- [Prompt]: Which lines below mention "xlsx"? Pick each one out.

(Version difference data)

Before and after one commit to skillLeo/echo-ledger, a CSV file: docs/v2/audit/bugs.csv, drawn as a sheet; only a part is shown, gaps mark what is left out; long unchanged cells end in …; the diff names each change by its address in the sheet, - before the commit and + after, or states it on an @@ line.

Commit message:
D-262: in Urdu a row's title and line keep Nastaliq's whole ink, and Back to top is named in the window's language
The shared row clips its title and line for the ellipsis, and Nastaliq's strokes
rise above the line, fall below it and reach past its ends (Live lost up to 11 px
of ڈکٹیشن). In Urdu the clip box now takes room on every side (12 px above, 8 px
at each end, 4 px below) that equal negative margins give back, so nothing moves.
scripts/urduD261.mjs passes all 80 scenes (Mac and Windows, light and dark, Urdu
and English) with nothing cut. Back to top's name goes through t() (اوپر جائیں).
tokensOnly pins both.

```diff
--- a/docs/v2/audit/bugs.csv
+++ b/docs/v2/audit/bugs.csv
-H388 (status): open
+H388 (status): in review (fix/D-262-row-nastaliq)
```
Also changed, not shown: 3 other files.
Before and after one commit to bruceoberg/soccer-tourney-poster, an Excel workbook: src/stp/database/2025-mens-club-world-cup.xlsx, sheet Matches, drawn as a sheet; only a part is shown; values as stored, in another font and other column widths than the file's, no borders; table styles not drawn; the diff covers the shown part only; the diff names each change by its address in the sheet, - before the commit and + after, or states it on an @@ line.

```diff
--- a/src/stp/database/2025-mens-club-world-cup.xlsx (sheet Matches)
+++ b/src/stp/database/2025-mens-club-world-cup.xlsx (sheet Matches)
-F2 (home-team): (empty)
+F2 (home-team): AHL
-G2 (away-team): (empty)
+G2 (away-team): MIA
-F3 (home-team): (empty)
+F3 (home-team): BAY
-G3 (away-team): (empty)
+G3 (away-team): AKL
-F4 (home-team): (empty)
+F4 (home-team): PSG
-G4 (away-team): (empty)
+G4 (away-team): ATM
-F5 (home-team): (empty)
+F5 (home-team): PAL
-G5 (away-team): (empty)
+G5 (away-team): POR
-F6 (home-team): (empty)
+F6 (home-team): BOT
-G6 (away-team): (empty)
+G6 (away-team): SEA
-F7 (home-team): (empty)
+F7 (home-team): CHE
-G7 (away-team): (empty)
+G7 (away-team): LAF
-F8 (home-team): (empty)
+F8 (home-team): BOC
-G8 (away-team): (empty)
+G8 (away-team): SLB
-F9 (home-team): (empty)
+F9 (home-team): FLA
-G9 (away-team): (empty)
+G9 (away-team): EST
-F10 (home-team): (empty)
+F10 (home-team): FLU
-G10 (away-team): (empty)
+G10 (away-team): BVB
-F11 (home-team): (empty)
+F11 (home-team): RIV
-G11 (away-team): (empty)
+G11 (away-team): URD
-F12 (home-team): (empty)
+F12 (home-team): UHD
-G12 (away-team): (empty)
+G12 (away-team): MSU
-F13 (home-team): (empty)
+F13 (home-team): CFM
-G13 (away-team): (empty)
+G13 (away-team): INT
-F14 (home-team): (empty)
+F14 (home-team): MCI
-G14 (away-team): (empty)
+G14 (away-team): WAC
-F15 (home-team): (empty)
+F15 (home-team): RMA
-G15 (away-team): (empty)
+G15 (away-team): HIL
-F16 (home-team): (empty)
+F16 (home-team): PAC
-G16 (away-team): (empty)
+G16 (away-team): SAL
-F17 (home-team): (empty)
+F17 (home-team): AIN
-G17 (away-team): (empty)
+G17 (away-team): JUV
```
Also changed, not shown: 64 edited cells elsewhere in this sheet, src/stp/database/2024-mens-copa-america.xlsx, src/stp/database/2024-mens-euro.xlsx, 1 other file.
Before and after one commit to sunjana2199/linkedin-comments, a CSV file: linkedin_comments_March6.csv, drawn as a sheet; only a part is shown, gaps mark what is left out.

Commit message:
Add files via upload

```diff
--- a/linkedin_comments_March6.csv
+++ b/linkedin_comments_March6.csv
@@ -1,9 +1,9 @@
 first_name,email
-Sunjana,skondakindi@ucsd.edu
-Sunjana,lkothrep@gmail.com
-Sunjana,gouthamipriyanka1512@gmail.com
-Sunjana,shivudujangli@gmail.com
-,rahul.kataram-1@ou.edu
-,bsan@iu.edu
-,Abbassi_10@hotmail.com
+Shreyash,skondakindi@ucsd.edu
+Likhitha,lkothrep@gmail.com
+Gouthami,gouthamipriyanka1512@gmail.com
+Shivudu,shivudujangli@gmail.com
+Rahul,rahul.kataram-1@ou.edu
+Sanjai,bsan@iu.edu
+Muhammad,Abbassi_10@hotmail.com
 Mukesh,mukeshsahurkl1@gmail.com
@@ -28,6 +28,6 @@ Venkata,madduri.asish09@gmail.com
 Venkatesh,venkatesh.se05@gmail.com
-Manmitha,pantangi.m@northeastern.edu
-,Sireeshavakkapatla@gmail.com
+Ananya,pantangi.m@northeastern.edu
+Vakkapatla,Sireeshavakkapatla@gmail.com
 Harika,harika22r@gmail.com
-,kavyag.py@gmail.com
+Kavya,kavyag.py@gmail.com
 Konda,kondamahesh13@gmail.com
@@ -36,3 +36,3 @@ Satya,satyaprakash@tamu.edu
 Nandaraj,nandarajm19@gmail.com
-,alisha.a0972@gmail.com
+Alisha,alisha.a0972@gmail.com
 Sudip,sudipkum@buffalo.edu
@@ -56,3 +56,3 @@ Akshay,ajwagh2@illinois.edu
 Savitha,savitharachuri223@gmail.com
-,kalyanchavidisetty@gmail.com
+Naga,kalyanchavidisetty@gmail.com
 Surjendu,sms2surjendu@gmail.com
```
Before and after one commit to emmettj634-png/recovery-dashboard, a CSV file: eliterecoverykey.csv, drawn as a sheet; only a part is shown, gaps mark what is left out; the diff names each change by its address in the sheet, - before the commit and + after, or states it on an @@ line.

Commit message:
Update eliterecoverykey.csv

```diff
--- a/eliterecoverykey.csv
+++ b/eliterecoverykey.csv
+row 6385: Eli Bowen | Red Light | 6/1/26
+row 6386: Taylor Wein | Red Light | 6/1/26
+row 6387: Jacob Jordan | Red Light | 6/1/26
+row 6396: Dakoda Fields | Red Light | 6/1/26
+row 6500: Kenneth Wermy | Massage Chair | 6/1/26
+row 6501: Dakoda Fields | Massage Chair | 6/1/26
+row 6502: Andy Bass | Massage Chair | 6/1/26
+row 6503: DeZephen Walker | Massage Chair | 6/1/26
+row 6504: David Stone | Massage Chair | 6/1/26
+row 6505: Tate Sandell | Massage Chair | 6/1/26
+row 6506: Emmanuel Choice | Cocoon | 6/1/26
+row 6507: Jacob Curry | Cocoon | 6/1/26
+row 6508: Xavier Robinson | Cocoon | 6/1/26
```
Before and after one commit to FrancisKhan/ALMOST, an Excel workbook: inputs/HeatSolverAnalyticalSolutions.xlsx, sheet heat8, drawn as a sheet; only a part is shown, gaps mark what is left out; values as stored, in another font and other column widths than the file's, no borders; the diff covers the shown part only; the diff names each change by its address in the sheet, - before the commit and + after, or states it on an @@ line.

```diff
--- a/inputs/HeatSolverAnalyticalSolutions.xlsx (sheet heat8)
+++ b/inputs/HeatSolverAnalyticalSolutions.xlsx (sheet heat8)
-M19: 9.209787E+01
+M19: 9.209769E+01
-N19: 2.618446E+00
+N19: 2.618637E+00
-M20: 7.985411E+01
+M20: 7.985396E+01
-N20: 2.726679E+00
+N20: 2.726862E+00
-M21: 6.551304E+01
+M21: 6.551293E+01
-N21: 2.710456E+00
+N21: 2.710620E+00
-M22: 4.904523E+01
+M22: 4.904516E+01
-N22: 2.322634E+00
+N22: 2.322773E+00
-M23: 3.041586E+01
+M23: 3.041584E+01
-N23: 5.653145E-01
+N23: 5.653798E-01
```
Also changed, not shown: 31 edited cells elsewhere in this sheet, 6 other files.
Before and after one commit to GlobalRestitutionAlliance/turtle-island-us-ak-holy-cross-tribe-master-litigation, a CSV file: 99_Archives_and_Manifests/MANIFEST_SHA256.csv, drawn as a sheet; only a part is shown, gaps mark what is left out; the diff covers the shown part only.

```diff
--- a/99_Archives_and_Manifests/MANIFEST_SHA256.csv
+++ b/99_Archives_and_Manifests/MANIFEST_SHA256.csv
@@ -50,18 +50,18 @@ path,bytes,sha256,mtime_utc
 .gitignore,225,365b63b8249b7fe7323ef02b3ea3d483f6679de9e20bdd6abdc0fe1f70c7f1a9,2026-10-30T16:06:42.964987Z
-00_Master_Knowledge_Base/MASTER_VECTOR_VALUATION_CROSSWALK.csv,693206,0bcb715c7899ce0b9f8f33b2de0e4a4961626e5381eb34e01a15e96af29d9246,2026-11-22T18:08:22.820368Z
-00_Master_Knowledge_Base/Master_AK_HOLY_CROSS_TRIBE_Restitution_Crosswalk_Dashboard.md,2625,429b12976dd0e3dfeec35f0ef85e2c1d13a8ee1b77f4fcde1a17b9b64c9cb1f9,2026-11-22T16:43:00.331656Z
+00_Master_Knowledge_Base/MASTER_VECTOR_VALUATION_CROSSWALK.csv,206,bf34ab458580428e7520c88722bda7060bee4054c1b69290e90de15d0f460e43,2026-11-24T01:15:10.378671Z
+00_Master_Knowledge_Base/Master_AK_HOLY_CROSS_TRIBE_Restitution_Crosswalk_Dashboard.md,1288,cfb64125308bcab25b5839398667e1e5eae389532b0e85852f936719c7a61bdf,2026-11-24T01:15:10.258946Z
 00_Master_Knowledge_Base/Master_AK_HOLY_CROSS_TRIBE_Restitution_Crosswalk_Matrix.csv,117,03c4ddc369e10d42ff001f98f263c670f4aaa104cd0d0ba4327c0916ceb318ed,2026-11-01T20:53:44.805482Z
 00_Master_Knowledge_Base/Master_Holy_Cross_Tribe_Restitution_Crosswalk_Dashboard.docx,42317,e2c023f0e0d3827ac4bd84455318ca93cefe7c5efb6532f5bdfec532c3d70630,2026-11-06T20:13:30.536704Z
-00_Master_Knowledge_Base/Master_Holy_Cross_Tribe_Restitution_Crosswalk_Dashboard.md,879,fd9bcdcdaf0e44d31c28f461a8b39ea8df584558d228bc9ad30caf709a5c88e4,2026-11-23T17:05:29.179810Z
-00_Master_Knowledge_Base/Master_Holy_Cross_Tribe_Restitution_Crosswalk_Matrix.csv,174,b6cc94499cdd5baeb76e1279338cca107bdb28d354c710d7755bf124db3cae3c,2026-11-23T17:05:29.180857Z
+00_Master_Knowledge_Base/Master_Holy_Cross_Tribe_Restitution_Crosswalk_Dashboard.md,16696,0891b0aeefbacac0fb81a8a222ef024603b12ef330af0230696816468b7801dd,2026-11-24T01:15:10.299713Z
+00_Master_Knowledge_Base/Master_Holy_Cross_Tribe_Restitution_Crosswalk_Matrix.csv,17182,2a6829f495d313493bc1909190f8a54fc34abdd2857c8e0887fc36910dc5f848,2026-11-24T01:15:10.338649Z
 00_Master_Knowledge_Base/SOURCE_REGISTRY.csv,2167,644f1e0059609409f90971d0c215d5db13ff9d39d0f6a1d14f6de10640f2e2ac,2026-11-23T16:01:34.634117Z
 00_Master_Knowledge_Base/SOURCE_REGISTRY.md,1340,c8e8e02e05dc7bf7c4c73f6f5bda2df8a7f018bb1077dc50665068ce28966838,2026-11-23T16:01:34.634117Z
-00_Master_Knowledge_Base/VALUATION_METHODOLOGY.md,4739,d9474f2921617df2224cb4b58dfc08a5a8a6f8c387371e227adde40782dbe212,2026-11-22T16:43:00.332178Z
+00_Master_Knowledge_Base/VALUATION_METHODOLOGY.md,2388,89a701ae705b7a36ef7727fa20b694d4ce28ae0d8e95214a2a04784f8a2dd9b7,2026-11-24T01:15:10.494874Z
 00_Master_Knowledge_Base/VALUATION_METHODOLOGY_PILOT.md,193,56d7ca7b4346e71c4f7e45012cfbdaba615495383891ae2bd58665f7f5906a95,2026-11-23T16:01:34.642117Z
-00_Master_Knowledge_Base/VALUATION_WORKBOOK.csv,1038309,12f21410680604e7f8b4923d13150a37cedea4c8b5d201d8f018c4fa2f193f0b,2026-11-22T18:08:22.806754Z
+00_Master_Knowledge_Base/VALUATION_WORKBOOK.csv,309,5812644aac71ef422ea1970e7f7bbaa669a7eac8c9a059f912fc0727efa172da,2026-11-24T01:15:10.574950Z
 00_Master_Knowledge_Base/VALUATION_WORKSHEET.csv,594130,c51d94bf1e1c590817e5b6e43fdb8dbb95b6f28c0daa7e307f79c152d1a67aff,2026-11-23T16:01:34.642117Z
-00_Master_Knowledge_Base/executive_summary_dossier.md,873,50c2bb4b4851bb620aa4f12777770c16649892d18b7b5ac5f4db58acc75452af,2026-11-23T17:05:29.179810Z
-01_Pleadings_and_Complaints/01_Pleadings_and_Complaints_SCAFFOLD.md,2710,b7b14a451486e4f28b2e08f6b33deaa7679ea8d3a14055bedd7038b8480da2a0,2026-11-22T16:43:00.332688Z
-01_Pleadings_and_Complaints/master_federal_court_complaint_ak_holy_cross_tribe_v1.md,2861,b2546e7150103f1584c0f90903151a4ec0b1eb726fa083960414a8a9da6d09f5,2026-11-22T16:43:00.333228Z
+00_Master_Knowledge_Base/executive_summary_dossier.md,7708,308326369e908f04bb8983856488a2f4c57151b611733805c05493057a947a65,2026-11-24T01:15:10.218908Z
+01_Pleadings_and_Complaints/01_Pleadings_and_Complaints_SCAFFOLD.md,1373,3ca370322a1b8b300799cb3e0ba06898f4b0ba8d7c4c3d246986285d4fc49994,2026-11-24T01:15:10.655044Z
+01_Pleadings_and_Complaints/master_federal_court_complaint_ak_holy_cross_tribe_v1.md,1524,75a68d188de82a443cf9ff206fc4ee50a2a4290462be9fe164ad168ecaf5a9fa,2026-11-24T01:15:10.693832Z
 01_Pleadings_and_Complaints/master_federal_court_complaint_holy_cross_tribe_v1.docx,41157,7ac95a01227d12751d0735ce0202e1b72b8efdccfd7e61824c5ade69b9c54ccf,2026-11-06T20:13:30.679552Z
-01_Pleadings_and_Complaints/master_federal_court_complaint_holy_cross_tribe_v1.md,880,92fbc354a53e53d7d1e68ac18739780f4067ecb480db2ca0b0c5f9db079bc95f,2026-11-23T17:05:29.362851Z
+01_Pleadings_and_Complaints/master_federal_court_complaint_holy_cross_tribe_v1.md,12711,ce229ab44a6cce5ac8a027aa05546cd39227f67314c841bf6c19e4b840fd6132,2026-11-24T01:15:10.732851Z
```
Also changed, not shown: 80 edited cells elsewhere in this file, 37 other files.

- [Exercise answer]:
Before and after one commit to bruceoberg/soccer-tourney-poster, an Excel workbook: src/stp/database/2025-mens-club-world-cup.xlsx, sheet Matches, drawn as a sheet; only a part is shown; values as stored, in another font and other column widths than the file's, no borders; table styles not drawn; the diff covers the shown part only; the diff names each change by its address in the sheet, - before the commit and + after, or states it on an @@ line.
--- a/src/stp/database/2025-mens-club-world-cup.xlsx (sheet Matches)
+++ b/src/stp/database/2025-mens-club-world-cup.xlsx (sheet Matches)
Also changed, not shown: 64 edited cells elsewhere in this sheet, src/stp/database/2024-mens-copa-america.xlsx, src/stp/database/2024-mens-euro.xlsx, 1 other file.
Before and after one commit to FrancisKhan/ALMOST, an Excel workbook: inputs/HeatSolverAnalyticalSolutions.xlsx, sheet heat8, drawn as a sheet; only a part is shown, gaps mark what is left out; values as stored, in another font and other column widths than the file's, no borders; the diff covers the shown part only; the diff names each change by its address in the sheet, - before the commit and + after, or states it on an @@ line.
--- a/inputs/HeatSolverAnalyticalSolutions.xlsx (sheet heat8)
+++ b/inputs/HeatSolverAnalyticalSolutions.xlsx (sheet heat8)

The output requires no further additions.